In the Guardian there’s an article claiming that the prime fish on our plates – cod, haddock, hake, etc – is quite possibly not what it purports to be, being, in reality, lower-quality fish.
I’m not surprised.
On several occasions, over the past year, I’ve bought “Cod in Batter” from a well-known producer of frozen food (I need to buy more, so I have evidence, before naming the company), and the “cod” was almost certainly coley (beige with hints of pink, rather than the pearly white of cod), or possibly something even more downmarket.
Now I like coley, there’s almost always some in my freezer, but I don’t like it at all when it pretends to be more expensive cod**. That it’s been happening for so long suggests it’s no accident.
**I’ve noticed, at the retail level, the price differential has been seriously eroded of late. Young’s coley fillets, at Sainsbury’s are £7.87 per kg, cod fillets, £8.00 per kg. Where, then, is the incentive to buy coley instead of the endangered cod?
However, it’s a different story at the wholesale level. At Peterhead**, the maximum price for cod is £2.40 per kg, while coley is £1.40 per kg (note that these are the maxima at the time of writing – Sunday afternoon, April 25 – they might change). So, here’s a thought – why isn’t that differential reflected in retail prices? How many guesses do you want?
**Coley, by the way, is listed as Saithe – same thing.
There’s no real reason why the price difference doesn’t filter through to the retail end, as processing, packaging and transport costs are the same for both species – physically, they’re very similar. It’s not, as is the case with monkfish**, that there’s a massive amount of waste with coley – there isn’t.
**Only the tail is eaten – monkfish is really angler fish, and mostly head and mouth.
In addition, right now I have a pack of battered haddock fillets (from a different manufacturer), and one fillet, hiding under its batter coat, also had a slice of something that had the texture of dogfish (sadly, I’ve eaten the evidence, but I have two fillets left – anything untoward in them and there’s going to be trouble).

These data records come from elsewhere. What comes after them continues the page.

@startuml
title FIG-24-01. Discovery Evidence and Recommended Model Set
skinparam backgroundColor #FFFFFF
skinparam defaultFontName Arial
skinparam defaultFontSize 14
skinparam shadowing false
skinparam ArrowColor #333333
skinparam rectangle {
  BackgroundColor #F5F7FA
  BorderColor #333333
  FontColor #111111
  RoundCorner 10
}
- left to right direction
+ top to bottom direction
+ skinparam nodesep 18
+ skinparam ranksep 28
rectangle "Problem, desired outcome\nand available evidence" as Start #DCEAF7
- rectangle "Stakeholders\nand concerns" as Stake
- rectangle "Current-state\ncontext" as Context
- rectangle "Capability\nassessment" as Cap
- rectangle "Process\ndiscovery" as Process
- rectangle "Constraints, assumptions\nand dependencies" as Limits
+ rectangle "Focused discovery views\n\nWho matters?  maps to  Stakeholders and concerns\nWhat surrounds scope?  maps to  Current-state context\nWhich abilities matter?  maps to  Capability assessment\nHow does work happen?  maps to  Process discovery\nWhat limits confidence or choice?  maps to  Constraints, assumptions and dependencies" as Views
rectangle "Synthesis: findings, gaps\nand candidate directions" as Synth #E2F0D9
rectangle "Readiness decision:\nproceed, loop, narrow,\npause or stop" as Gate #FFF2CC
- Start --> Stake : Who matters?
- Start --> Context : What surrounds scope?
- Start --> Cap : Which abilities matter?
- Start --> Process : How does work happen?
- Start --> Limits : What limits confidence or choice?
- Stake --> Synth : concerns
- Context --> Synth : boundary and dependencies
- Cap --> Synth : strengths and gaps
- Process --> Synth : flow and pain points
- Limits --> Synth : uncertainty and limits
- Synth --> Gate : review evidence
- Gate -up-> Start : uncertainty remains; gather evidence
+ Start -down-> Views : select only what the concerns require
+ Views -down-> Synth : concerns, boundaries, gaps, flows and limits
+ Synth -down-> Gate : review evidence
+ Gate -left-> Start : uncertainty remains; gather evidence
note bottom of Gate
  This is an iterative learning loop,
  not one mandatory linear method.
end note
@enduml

I’ve also eaten, from yet another company, “lemon sole” that was quite clearly flounder (also frozen). Skinned and filleted they look similar, but the texture is entirely different. As with coley, I have no objection to flounder (dabs are good, too), but not when I’m paying for sole.

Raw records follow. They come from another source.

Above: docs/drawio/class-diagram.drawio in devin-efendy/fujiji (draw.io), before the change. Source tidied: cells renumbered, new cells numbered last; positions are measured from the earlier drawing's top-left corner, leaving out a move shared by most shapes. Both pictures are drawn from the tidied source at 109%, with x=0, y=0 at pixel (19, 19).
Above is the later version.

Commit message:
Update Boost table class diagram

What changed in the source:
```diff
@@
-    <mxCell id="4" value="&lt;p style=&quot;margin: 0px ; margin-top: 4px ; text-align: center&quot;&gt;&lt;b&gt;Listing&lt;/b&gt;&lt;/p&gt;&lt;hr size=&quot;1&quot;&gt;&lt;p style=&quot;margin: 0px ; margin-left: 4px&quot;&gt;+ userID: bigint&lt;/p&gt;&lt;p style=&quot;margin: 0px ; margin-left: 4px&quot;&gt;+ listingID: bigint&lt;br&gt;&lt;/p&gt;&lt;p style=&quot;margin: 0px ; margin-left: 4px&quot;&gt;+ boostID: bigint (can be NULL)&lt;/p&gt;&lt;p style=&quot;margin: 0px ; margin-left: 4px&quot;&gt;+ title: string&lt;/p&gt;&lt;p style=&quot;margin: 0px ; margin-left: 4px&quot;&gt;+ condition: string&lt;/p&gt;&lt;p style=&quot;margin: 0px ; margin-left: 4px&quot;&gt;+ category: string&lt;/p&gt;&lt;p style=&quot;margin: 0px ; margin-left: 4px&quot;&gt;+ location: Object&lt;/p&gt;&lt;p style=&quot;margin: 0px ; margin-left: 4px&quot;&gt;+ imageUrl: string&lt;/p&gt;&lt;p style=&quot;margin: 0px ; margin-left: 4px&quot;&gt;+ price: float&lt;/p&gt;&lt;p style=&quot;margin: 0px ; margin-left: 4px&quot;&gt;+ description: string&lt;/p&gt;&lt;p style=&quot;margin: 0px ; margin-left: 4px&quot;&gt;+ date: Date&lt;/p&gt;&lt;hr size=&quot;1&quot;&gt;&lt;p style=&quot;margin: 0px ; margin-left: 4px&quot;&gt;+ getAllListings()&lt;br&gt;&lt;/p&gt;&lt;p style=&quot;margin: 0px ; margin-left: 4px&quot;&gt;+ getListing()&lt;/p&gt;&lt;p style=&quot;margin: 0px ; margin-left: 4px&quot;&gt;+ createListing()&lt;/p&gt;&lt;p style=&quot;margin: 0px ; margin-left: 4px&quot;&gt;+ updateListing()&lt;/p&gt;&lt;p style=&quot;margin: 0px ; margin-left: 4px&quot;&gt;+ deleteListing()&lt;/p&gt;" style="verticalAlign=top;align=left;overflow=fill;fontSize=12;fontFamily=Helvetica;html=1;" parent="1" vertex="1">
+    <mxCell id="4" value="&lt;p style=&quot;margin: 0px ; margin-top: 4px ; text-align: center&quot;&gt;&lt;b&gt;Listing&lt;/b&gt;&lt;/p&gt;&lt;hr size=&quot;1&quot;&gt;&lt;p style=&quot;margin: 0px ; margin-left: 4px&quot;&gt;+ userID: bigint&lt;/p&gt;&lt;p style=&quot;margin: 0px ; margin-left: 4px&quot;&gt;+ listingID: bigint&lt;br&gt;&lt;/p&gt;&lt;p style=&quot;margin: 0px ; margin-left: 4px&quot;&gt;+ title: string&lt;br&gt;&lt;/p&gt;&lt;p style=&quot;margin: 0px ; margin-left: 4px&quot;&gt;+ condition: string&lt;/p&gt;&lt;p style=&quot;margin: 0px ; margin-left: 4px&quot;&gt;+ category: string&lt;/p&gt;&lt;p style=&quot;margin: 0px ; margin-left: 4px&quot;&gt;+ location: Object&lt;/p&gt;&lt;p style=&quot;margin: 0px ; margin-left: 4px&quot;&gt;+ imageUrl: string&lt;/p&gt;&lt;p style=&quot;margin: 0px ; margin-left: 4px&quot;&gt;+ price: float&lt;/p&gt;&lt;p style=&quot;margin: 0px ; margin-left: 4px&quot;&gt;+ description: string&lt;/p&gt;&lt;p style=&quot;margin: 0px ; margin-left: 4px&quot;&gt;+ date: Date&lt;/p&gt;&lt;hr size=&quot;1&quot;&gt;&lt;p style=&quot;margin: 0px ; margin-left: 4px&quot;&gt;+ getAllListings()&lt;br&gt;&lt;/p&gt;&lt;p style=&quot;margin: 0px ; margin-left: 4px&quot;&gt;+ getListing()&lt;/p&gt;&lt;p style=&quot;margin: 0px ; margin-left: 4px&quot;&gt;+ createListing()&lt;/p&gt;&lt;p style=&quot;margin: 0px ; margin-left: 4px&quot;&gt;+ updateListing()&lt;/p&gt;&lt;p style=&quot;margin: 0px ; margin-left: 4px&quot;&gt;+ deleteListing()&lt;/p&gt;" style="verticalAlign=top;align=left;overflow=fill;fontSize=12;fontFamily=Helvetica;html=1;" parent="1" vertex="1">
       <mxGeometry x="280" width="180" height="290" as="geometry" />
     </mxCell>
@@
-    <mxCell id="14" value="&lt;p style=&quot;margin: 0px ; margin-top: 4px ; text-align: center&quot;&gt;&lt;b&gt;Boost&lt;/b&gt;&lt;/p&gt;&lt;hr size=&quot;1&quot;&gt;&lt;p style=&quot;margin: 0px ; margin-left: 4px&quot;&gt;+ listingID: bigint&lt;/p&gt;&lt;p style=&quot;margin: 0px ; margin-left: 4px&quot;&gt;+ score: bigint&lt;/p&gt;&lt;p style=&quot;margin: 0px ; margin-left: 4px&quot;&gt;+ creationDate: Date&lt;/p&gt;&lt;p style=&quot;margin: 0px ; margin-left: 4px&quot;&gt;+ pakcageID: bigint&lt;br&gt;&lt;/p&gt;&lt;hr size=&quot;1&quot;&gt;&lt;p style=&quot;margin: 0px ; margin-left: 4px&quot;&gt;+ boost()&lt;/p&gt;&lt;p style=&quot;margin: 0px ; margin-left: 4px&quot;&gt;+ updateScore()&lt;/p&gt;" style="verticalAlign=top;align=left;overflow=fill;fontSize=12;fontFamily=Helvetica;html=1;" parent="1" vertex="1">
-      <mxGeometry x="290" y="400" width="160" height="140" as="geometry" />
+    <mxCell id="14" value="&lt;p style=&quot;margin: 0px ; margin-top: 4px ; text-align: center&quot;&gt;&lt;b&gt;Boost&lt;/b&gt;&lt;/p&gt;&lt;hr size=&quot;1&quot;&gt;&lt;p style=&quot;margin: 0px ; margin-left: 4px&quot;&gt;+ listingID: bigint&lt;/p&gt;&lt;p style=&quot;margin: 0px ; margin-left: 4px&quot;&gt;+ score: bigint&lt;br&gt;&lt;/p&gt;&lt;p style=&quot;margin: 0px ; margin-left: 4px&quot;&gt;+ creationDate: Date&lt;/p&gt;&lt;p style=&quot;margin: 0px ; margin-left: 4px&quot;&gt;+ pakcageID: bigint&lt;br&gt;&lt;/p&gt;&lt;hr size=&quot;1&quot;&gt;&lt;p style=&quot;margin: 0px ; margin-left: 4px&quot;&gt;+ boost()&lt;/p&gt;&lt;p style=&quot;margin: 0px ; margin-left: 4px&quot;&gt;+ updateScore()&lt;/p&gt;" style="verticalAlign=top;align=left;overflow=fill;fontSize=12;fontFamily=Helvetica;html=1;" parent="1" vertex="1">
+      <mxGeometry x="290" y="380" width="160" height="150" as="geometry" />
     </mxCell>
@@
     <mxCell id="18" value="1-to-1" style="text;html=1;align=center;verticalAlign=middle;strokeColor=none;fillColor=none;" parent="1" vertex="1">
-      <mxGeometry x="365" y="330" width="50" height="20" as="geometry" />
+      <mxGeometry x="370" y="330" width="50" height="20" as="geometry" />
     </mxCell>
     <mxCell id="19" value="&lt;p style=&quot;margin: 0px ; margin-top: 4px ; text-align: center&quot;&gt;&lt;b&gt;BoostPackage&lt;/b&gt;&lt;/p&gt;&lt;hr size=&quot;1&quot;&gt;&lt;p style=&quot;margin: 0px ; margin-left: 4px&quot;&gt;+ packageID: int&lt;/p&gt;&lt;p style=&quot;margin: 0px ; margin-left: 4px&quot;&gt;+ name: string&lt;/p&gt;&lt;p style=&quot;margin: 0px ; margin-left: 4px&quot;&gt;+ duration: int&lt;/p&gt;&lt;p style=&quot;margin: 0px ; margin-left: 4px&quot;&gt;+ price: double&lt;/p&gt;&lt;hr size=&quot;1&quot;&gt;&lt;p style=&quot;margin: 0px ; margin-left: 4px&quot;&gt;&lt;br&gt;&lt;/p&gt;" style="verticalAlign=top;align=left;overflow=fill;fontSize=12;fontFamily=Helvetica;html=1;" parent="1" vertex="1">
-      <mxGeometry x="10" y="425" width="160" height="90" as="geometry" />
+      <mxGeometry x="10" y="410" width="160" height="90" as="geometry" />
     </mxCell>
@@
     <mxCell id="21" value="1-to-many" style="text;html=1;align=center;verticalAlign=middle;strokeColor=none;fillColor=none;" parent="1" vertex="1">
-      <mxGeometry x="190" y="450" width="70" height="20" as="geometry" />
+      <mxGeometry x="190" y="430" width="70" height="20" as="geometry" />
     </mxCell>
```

I suppose by-catch does get into the processing plants occasionally, it’s almost impossible for it not to, I should think, but the cod-coley thing has happened too often to be accidental.

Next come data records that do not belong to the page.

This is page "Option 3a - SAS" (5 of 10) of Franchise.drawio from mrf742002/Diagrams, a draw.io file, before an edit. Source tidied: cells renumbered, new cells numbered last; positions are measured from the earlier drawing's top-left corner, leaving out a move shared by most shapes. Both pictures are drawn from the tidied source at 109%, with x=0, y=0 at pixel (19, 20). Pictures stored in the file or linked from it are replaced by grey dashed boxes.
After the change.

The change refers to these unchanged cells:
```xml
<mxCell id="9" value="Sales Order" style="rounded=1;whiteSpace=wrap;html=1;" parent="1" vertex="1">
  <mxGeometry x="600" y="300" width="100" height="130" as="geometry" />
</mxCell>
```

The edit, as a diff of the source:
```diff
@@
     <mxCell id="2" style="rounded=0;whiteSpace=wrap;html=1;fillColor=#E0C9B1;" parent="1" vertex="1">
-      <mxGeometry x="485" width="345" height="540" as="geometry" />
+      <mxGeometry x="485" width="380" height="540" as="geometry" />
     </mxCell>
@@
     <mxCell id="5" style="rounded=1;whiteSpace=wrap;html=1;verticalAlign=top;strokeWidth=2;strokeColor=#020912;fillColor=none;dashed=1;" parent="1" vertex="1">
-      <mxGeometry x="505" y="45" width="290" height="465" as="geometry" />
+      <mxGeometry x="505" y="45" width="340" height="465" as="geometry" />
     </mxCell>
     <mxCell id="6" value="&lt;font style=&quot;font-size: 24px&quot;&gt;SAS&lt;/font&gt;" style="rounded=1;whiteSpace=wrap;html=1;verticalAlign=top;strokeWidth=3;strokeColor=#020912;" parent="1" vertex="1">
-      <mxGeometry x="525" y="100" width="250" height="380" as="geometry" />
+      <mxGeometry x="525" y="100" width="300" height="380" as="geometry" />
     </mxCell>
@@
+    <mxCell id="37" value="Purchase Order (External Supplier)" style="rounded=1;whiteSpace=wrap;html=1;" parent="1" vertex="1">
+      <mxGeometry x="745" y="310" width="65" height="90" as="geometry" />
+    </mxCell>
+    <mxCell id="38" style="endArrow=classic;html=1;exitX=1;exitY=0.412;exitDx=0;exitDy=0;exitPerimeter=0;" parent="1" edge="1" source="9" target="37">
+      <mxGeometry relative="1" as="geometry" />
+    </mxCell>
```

Next time I go shopping, I’ll buy more cod-coley and, if they turn out to be coley, take photographs, re-freeze the evidence and find out who I send it to (Trading Standards would be my guess).
Watch this space…
On a different tack, in Sainsbury’s, Thursday morning, they had woody, British-grown asparagus (in bloody April?), so big you got 3 to a bundle – more like green firewood than food and, right next to it, baby asparagus, which would once have been called sprue, the thinnings from the asparagus beds – a spring treat while waiting for the main crop.
Now sprue is grown commercially, called fine asparagus, and flown in from sodding Peru. And this, plus assorted flowers, mange tout and French beans all, suspiciously, exactly the same length, is the sort of food-stuff which is flown in at vast expense from the Americas, Africa, and even more far-flung places. The unnecessary crap people were bitching about being unable to buy while the planes were grounded.
The thing is though, if jets never flew again, nobody would starve for the lack of this pointless “food”. OK, the growers might suffer, but let’s not kid ourselves that they’re well-paid for this stuff – it retails at the equivalent of £9.45 per kg, and if the growers get a couple of quid out of that I’ll be surprised. They might do at least as well growing food crops for local distribution… I mean, really, is there ever any justification in flying bloody baby asparagus half-way round the world?